nyc subway car 1980s graffiti tag

Grab your shoulder pads and hang on to your purse—the 80s is coming back to Brooklyn! But, like, the fun 80s. The Daily News reports that artist and 2007 New York City transplant Shaina Stigler plans to recreate 1980s New York City in a single car of the G train for one night only, complete with graffiti, poor lighting, and people dressed as Guardian Angels—maybe even a citizen’s arrest! Among other things, Stigler’s 80s G train is an outsize example of hipster nostalgia, where “80s” is a legitimate party theme and all it means is side ponytails and neon sweatbands. 

This nostalgia for old New York—Patti Smith New York, or Andy Warhol New York, or even Frank O’Hara New York—is always sort of ridiculous, but only rarely so up front about its source material. One performer said, “For this subway party, I’m thinking more like a St. Elmo’s Fire Demi Moore cokehead look.” Another said, “The city was very dangerous, but very alive.” But alive with what? With real, live, authentic 80s-ness, of course! You’ll be able to tell because of the Guardian Angels and the je ne sais quoi of urban blight. In other words, it is middlebrow, yuppie “Derelicte.”

“The 80s is a symbol of the very real grit and resilience it takes to ‘make it’ in New York,” Stigler told the Daily News. Not like today, when no one is trying to “make it” in here. Or, when they do, they don’t face gritty 80s obstacles like subway muggings. Damn you, gentrification!

Billed as a party, the G train’s blast from the past is to be the first in a series of historical reenactments for Stigler and her merry band of Guardian Angels, and subsequent parties will be “themed” as the 1968 student occupation of Columbia University and a “punk rock riot” at CBGB. Because riots are so hot right now

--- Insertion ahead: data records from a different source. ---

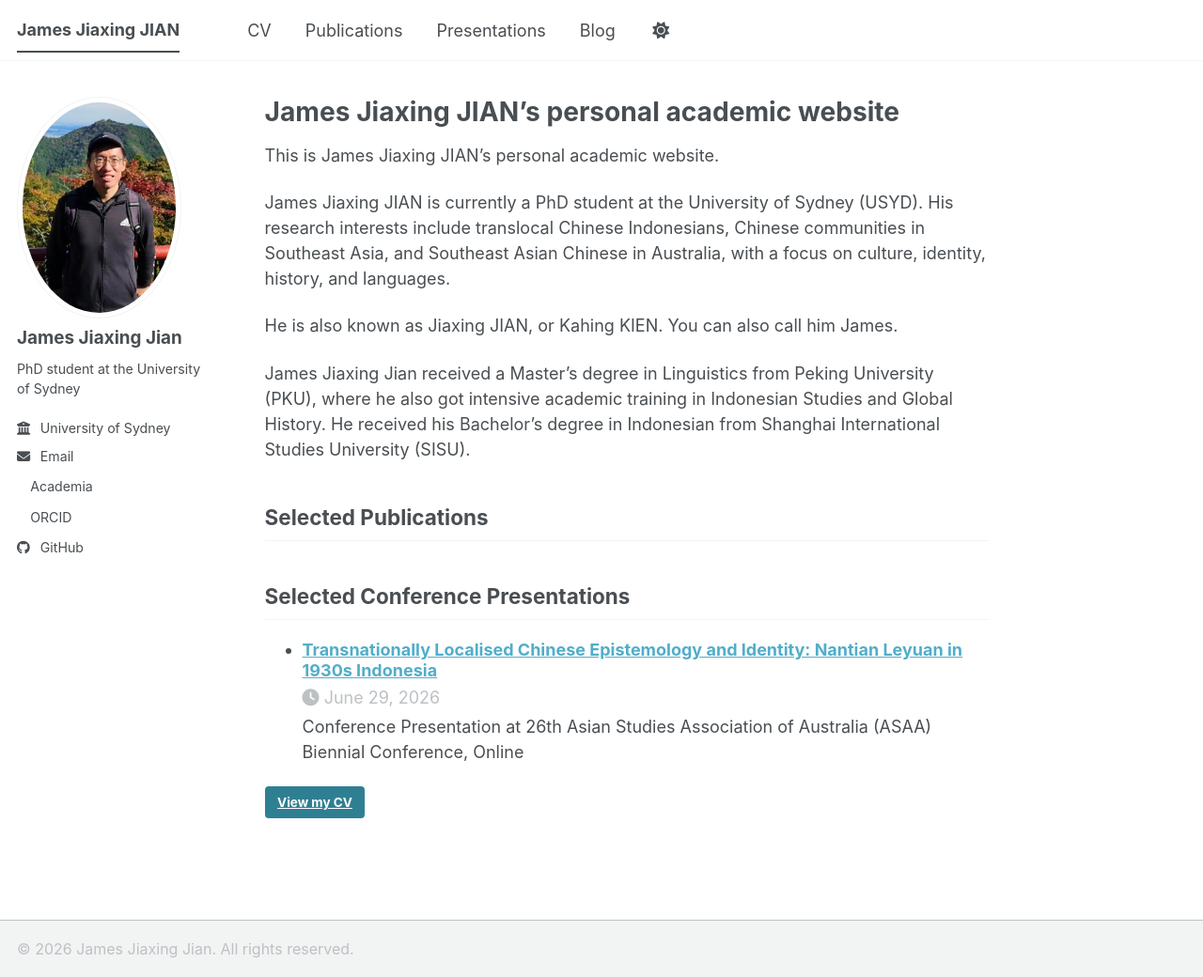
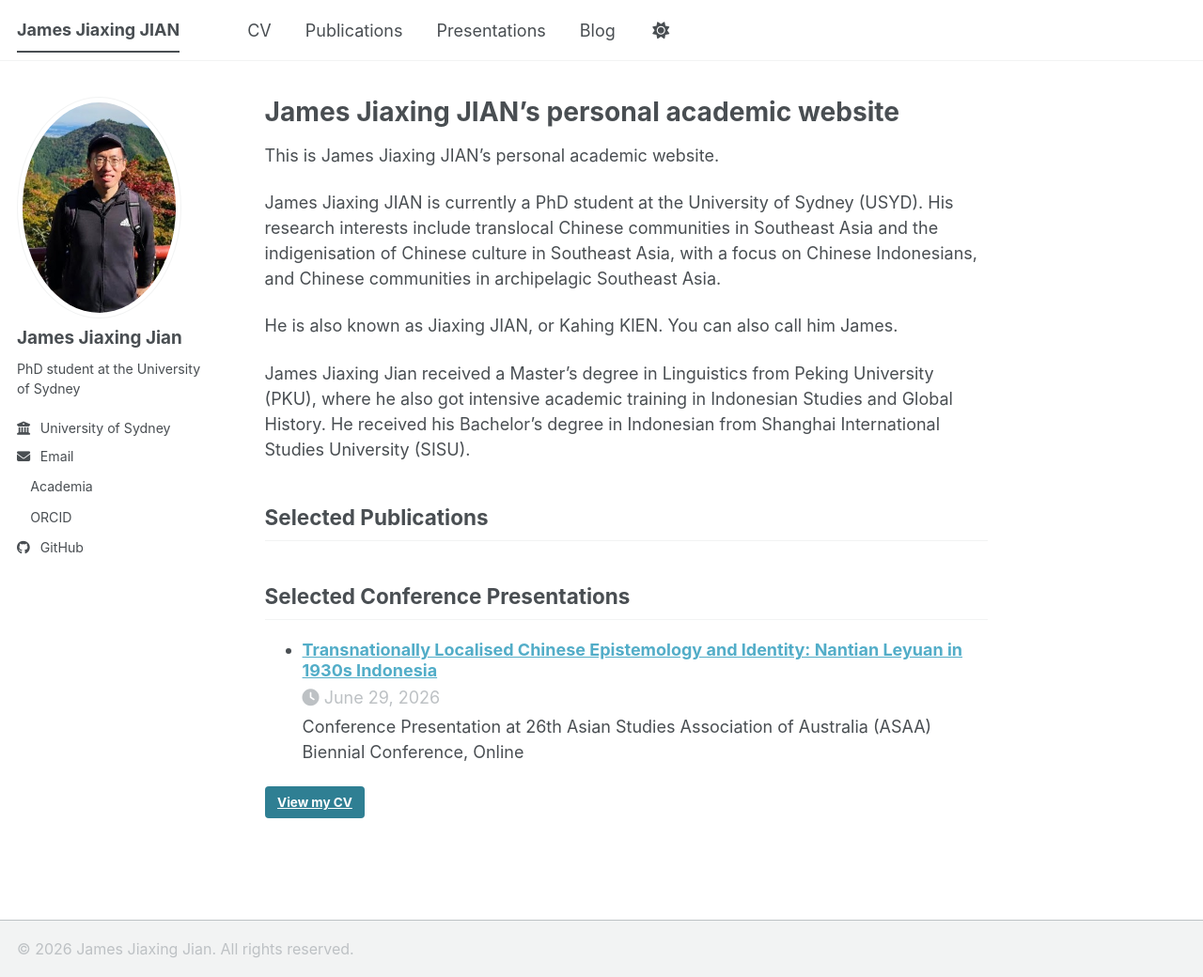
Before and after one commit to jamesjiaxingjian/jamesjiaxingjian.github.io, a Jekyll site: the page built from _pages/about.md, in a window 1280 px wide and 1040 px high. Shown: the whole window at 94% size. Built offline with Jekyll 4.4.1, drawn with Linux system fonts in a browser that asks for light colours; a style sheet for code colours, icons or effects is not loaded.

Commit message:
Update about.md

```diff
--- a/_pages/about.md
+++ b/_pages/about.md
@@ -8,7 +8,7 @@ redirect_from:
 ---
 This is James Jiaxing JIAN’s personal academic website.
 
-James Jiaxing JIAN is currently a PhD student at the University of Sydney (USYD). His research interests include translocal Chinese Indonesians, Chinese communities in Southeast Asia, and Southeast Asian Chinese in Australia, with a focus on culture, identity, history, and languages.
+James Jiaxing JIAN is currently a PhD student at the University of Sydney (USYD). His research interests include translocal Chinese communities in Southeast Asia and the indigenisation of Chinese culture in Southeast Asia, with a focus on Chinese Indonesians, and Chinese communities in archipelagic Southeast Asia.
 
 He is also known as Jiaxing JIAN, or Kahing KIEN. You can also call him James.
 
```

In this jaunty, “party”-based incarnation, Stigler’s hipster nostalgia is also a bizarre form of cultural appropriation—historical appropriation, if there is such a thing. Layered on top of whatever costume elements capture the true spirit of the era (e.g., side ponytails, neon sweatbands), is the notion that everything was “better”—realer, more “artistic,” more authentically “New York,” whatever that might means. “Theming” historical periods flattens the reality of the past, highlighting and prettifying a notion of the past into a tangle of teased hair and leg warmers. Stigler speaks glowingly of the 1980s’ “grit” and “resilience,” never acknowledging that both of those would be terrible party themes. You might as well host a Grapes of Wrath lawn party.

It’s fitting that the 1980s revelers plan to convene at Barcade, in Williamsburg—a bar filled with classic 1980s video games, for the appropriate mise-en-scène—before beginning their journey through time. “Era-appropriate costume” required, natch.

Follow John Sherman on Twitter @_john_sherman.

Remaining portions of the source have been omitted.